Video

Video China Muslims Work to Change Perceptions After Knife Attacks

China says its has sentenced three men to death and one woman to life in prison for a deadly knife attack in March that left more than 30 dead and 140 injured. Beijing says Muslim militants from China's restive western region of Xinjiang carried out the attacks. Now, more than six months after the incident, residents in the city are still coping with the aftermath. VOA's Bill Ide has more from Kunming.
Video

Video Enviropreneur Seeks to Save the Environment, Empower the Community

Lorna Rutto, a former banker, is now an ‘enviropreneur’ - turning plastic waste into furniture and fences discusses the challenges she faces in Africa with raw materials and the environment.
Video

Video West Trades Accusations Over Ransoms

As world leaders try to forge a common response to the threat posed by Islamic State militants in Iraq and Syria, there is simmering tension over differing policies on paying ransoms. In the past month, the jihadist group has beheaded two Americans and one Briton. Both countries refuse to pay ransom money. As Henry Ridgwell reports for VOA from London, there is uncertainty in the approach of some other European nations.
Video

Video Scotland Independence Bid Stokes Global Interest

The people of Scotland are preparing to vote on whether to become independent and break away from the rest of Britain, in a referendum being watched carefully in many other countries. Some see it as a risky experiment; while others hope a successful vote for independence might energize their own separatist demands. Foreign immigrants to Scotland have a front row seat for the vote. VOA’s Henry Ridgwell spoke to some of them in Edinburgh.
Video

Video Washington DC Mural Artists Help Beautify City

Like many cities, Washington has a graffiti problem. Buildings and homes, especially in low-income neighborhoods, are often targets of illegal artwork.
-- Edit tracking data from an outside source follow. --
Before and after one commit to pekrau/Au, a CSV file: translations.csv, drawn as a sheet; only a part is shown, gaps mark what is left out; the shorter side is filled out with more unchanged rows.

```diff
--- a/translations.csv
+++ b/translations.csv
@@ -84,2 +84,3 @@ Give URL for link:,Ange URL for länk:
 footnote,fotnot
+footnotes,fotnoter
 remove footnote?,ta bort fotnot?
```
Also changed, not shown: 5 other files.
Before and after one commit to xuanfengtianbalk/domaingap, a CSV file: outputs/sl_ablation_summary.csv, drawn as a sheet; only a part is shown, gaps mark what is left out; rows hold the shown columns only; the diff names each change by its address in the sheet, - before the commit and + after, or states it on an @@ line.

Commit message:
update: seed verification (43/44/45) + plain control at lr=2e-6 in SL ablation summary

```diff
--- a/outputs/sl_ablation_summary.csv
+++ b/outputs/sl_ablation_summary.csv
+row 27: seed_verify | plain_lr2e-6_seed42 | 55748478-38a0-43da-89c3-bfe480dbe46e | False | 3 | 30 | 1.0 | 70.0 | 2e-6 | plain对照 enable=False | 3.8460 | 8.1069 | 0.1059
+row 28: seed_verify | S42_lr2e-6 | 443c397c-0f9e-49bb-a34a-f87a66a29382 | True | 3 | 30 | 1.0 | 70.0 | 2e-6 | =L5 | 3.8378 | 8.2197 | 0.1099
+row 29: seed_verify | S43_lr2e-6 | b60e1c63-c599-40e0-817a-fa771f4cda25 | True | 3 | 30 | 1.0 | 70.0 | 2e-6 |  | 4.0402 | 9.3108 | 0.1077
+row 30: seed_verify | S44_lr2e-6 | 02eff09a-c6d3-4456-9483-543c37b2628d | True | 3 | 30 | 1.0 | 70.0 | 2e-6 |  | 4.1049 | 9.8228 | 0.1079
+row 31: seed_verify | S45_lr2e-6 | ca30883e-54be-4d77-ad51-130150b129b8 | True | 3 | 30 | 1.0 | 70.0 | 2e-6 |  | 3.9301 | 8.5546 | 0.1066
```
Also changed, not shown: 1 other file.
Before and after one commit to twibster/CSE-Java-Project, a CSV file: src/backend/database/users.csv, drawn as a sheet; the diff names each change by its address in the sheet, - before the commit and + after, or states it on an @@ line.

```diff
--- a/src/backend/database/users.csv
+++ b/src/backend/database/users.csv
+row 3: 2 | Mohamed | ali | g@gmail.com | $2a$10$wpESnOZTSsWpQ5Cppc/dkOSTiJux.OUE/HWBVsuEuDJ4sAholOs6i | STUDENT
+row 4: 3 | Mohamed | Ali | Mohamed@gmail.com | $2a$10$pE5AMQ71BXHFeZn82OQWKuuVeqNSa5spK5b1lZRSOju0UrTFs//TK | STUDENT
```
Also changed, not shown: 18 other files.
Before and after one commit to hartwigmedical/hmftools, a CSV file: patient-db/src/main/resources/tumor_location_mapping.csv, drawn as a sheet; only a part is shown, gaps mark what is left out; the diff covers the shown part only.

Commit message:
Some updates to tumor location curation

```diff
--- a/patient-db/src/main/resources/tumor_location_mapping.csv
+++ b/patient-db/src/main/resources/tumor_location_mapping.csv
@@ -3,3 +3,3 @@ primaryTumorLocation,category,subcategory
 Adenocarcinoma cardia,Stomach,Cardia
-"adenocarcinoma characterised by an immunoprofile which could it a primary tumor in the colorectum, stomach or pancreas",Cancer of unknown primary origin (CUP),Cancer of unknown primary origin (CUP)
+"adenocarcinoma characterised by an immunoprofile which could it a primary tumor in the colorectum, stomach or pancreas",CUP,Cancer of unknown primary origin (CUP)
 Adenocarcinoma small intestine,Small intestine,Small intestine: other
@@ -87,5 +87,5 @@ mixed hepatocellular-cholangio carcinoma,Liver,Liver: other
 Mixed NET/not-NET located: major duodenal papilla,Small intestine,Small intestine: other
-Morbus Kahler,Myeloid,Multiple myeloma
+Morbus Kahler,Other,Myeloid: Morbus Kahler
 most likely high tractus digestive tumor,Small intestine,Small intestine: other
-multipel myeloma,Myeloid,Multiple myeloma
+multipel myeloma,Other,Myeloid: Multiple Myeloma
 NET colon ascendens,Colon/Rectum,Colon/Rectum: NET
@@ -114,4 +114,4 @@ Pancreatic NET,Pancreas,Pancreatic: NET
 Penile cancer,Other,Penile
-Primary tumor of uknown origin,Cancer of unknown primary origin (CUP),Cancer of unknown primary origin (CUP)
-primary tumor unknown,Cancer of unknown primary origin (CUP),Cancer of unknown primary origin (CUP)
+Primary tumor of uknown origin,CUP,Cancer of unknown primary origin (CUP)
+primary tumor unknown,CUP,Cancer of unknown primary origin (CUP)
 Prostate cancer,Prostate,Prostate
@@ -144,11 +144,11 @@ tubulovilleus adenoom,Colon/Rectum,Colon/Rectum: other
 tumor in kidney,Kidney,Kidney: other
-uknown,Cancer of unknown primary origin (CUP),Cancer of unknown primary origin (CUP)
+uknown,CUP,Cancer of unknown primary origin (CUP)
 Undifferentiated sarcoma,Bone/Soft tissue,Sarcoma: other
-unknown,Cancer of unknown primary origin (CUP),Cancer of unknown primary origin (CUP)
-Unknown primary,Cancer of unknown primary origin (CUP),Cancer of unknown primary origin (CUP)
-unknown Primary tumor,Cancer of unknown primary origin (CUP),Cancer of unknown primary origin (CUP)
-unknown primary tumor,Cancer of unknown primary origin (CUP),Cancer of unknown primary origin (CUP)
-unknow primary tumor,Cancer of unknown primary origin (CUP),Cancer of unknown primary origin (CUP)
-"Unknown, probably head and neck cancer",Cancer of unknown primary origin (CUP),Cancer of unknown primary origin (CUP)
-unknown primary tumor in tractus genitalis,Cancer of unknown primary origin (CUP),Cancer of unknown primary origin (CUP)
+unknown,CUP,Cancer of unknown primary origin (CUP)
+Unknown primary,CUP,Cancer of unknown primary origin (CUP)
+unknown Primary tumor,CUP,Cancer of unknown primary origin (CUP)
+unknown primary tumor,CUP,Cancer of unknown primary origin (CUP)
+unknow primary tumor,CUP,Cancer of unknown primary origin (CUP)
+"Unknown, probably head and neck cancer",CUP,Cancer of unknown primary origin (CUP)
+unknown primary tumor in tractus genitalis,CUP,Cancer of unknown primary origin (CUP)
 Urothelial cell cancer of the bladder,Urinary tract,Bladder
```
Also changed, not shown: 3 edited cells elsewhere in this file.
But as we hear from VOA’s Julie Taboh, officials in the nation's capital have come up with an innovative program that uses the talents of local artists to beautify the city.
Video

Video US Muslim Leaders Condemn Islamic State

Leaders of America's Muslim community are condemning the violent extremism of the Islamic State group in Iraq and Syria. The U.S. Muslim leaders say militants are exploiting their faith in a failed effort to justify violent extremism. VOA correspondent Meredith Buel reports.
Video

Video Bedouin Woman Runs Successful Business in Palestinian City

A Bedouin woman is breaking social taboos by running a successful vacation resort in the Palestinian town of Jericho. Bedouins are a sub-group of Arabs known for their semi-nomadic lifestyle. Zlatica Hoke says the resort in the West Bank's Jordan Valley is a model of success for women in the region.


Carnage and mayhem are part of daily life in northern Nigeria, the result of a terror campaign by the Islamist group Boko Haram. Fears are growing that Nigeria’s government may not know how to counter it, and may be making things worse. More

AppleAndroid